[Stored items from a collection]
= = = =
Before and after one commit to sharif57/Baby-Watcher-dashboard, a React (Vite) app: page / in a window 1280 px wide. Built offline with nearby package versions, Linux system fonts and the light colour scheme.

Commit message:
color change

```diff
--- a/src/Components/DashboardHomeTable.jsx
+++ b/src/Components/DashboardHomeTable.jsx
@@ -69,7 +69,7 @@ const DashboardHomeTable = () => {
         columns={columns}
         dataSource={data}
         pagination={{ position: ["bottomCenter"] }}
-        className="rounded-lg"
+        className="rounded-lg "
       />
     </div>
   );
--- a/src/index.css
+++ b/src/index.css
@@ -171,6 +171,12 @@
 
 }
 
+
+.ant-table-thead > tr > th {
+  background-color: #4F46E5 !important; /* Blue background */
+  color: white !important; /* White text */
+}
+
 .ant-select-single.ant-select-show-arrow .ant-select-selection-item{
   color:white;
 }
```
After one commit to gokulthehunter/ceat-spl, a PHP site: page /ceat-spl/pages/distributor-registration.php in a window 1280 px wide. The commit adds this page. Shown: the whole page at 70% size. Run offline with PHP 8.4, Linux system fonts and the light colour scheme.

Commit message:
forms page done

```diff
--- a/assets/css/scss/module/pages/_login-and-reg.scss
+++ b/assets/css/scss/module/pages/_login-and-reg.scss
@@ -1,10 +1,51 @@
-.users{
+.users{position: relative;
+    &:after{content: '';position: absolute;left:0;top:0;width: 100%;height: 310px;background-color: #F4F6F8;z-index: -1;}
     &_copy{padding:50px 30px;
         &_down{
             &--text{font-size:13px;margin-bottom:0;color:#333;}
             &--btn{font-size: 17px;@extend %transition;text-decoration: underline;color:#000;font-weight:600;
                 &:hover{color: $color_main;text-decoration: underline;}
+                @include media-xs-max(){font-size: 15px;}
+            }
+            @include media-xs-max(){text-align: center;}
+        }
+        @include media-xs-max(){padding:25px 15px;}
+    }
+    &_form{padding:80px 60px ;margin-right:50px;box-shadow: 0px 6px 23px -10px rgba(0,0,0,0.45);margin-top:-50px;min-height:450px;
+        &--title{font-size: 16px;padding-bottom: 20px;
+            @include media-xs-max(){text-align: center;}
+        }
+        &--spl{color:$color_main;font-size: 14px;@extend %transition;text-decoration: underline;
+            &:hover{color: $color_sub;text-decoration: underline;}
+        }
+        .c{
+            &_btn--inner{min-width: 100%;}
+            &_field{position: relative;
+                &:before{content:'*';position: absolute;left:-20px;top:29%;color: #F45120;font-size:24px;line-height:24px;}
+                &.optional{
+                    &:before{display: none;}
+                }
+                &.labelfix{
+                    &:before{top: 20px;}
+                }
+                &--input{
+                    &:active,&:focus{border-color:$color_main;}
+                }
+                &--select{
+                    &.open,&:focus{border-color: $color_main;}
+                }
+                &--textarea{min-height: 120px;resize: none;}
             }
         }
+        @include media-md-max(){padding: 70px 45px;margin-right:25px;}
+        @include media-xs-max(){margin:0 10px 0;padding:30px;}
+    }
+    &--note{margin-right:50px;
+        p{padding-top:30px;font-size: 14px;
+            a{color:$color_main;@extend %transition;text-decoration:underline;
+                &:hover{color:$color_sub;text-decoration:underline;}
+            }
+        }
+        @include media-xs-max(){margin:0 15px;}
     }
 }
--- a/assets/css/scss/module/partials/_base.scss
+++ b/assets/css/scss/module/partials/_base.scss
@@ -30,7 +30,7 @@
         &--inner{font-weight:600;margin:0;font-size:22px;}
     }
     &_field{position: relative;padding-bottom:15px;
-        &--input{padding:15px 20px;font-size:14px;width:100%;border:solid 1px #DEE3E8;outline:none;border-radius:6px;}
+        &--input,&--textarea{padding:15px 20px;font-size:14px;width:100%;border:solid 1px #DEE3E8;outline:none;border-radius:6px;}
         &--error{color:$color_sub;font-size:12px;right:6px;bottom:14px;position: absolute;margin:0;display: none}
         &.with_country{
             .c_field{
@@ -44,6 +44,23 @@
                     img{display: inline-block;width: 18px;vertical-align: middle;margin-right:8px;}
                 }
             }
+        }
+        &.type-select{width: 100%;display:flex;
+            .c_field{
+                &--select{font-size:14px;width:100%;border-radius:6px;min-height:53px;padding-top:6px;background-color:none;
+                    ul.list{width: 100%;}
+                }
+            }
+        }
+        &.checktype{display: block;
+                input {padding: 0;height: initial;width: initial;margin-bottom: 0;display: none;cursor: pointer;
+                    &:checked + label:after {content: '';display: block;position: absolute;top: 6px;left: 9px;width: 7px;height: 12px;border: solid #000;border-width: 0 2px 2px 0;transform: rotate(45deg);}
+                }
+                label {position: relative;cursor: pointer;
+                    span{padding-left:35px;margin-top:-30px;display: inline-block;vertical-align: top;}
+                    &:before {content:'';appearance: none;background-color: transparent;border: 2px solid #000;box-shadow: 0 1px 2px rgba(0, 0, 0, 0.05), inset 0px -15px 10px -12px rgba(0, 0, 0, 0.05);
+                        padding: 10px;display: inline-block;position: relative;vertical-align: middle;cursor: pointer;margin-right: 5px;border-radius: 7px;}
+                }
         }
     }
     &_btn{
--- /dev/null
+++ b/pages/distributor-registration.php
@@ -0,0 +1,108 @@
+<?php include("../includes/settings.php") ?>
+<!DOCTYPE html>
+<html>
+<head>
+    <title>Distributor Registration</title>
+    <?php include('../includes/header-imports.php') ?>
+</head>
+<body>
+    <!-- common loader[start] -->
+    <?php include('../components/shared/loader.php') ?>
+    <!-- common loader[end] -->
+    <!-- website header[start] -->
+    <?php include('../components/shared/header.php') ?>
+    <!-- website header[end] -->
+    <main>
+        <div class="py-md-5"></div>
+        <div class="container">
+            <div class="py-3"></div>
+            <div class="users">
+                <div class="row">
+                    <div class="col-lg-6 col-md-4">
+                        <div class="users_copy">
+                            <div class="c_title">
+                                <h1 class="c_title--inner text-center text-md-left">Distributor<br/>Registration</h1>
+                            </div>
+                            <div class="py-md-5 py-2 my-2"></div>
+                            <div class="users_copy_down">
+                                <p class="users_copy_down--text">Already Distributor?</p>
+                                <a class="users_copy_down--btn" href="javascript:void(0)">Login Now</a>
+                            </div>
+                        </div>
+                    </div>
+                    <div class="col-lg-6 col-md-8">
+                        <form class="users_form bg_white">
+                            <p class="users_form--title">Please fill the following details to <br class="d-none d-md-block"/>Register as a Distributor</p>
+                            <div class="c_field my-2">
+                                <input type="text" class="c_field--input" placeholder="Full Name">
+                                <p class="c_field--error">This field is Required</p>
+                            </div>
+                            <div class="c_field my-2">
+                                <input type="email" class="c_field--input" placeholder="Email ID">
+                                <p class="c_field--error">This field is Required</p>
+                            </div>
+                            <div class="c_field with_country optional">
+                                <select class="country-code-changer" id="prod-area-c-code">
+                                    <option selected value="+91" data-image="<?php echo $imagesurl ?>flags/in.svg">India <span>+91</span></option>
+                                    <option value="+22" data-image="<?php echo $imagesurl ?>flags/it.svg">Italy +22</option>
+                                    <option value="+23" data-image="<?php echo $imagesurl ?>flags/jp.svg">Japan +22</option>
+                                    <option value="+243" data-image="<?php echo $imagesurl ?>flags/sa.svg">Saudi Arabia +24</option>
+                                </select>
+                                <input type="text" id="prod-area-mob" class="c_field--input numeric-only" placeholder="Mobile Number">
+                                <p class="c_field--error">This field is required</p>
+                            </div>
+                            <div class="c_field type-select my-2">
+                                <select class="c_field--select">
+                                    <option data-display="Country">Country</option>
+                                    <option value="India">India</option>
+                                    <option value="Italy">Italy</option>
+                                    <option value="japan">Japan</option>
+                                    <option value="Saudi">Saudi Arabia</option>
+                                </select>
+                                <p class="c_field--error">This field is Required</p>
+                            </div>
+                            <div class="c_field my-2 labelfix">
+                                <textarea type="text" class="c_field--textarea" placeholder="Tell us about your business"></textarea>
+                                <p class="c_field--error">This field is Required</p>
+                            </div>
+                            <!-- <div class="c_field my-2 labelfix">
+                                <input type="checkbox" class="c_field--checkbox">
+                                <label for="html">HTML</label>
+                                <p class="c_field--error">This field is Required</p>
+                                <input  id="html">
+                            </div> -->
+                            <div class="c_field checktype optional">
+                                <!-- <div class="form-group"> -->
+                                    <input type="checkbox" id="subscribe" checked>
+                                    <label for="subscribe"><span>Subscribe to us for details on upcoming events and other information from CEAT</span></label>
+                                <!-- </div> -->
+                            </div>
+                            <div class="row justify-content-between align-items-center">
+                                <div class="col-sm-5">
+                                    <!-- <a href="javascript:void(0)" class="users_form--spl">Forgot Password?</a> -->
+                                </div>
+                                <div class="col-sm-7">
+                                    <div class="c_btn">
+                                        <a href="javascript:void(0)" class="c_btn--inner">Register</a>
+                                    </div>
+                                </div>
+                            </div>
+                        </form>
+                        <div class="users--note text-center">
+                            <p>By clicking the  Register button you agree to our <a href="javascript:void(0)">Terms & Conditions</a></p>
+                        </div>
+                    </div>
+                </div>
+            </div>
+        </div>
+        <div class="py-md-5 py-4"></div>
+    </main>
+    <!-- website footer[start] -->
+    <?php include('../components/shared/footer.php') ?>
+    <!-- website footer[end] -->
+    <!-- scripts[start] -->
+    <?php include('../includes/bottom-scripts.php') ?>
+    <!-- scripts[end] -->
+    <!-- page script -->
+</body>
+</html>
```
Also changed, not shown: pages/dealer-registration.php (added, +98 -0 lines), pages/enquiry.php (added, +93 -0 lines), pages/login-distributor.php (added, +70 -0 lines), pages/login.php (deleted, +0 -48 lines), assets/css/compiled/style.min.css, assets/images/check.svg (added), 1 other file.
= = = =
Required action =>
When a line of the records holds the word "margin", copy that line.

Result of the exercise =>
             &--text{font-size:13px;margin-bottom:0;color:#333;}
+    &_form{padding:80px 60px ;margin-right:50px;box-shadow: 0px 6px 23px -10px rgba(0,0,0,0.45);margin-top:-50px;min-height:450px;
+        @include media-md-max(){padding: 70px 45px;margin-right:25px;}
+        @include media-xs-max(){margin:0 10px 0;padding:30px;}
+    &--note{margin-right:50px;
+        @include media-xs-max(){margin:0 15px;}
         &--inner{font-weight:600;margin:0;font-size:22px;}
         &--error{color:$color_sub;font-size:12px;right:6px;bottom:14px;position: absolute;margin:0;display: none}
                     img{display: inline-block;width: 18px;vertical-align: middle;margin-right:8px;}
+                input {padding: 0;height: initial;width: initial;margin-bottom: 0;display: none;cursor: pointer;
+                    span{padding-left:35px;margin-top:-30px;display: inline-block;vertical-align: top;}
+                        padding: 10px;display: inline-block;position: relative;vertical-align: middle;cursor: pointer;margin-right: 5px;border-radius: 7px;}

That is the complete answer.